In a rare interview, the late Princess Diana's son Prince Harry
has given an intimate look at the depth of his involvement with the young Aids sufferers he befriended while on his charity visit to southern Africa.
The Forgotten Kingdom Prince Harry In Lesotho
shows the young prince during his recent two-month stay, where he got a personal look at the devastation Aids has wreaked on the region. He candidly speaks about his desire to help the situation, and how he hopes to carry on the torch of Diana's charitable legacy.
"I've always wanted to do this," he says, adding: "I believe I've got a lot of my mother in me, basically, and I just think she'd want us to do this."
In images that mirror Diana's work, Harry is shown helping to build shelters and cradling young AIDS patients. He was particularly moved by Mutsu, a four-year-old Aids orphan, and the plight of an eight-month-old rape victim, who was "completely emotionless" as he held her in his arms. "It was horrible," says the Prince, who has since visited the little girl to check on her progress. "If I can, I would like to try to support her in her growing up, her education and everything."
Harry admits he was affected by press criticism some newspapers branded the Lesotho trip as a PR move but vowed to continue his quest, saying he's "not out here for the sympathy vote". "I've always been like this," he says. "This is my side that no one gets to see. I'm not going to take a camera crew everywhere I go with me when I'm trying to help in different countries."
The royal also struck out at those who continue to shed negative light on his mother's life. "It's just a shame that, after all the good she's done, even this far on, people can't bring out the good in her," he says, later remarking: "I don't want to take over from her because I never will.
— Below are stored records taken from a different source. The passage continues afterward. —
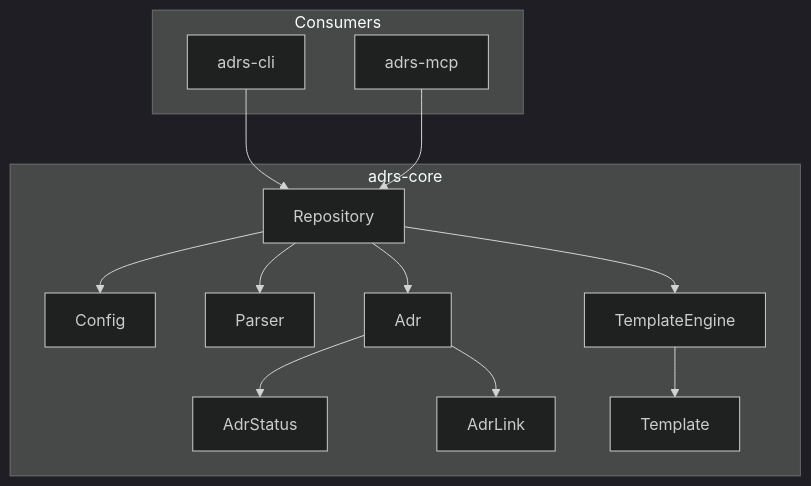
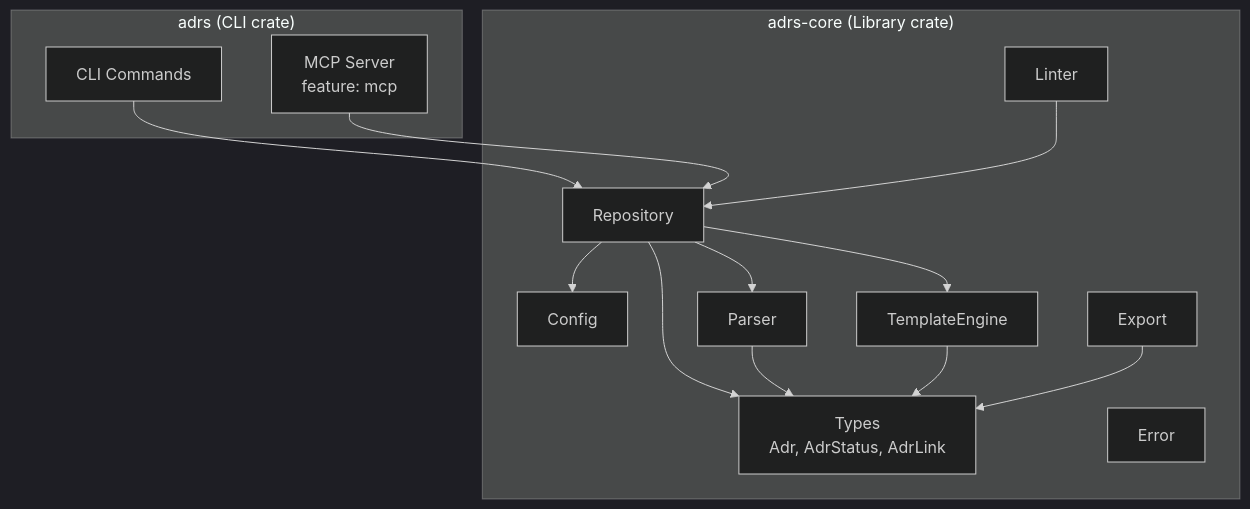
Before and after one commit to joshrotenberg/adrs: the first of 6 diagrams in docs/src/developers/lib/modules/README.md, drawn with Mermaid (dark theme). The commit also changed other lines of this file and 6 other files, not shown here.

First line of the commit message:
docs: add codebase architecture diagrams and ADR alignment matrix

````diff
--- a/docs/src/developers/lib/modules/README.md
+++ b/docs/src/developers/lib/modules/README.md
@@ -7,20 +9,29 @@
 ```mermaid
 graph TD
-    subgraph adrs-core
-        Repository --> Config
-        Repository --> Parser
-        Repository --> TemplateEngine
-        Repository --> Adr
-        Adr --> AdrStatus
-        Adr --> AdrLink
-        TemplateEngine --> Template
+    subgraph "adrs (CLI crate)"
+        CLI[CLI Commands]
+        MCP[MCP Server<br/>feature: mcp]
     end
 
-    subgraph Consumers
-        CLI[adrs-cli]
-        MCP[adrs-mcp]
+    subgraph "adrs-core (Library crate)"
+        Repository
+        Config
+        Parser
+        TemplateEngine
+        Linter
+        Export
+        Types[Types<br/>Adr, AdrStatus, AdrLink]
+        Error
     end
 
     CLI --> Repository
     MCP --> Repository
+    Repository --> Config
+    Repository --> Parser
+    Repository --> TemplateEngine
+    Repository --> Types
+    Parser --> Types
+    TemplateEngine --> Types
+    Linter --> Repository
+    Export --> Types
 ```
````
I don't think anyone can. But I want to try and carry it on to make her proud."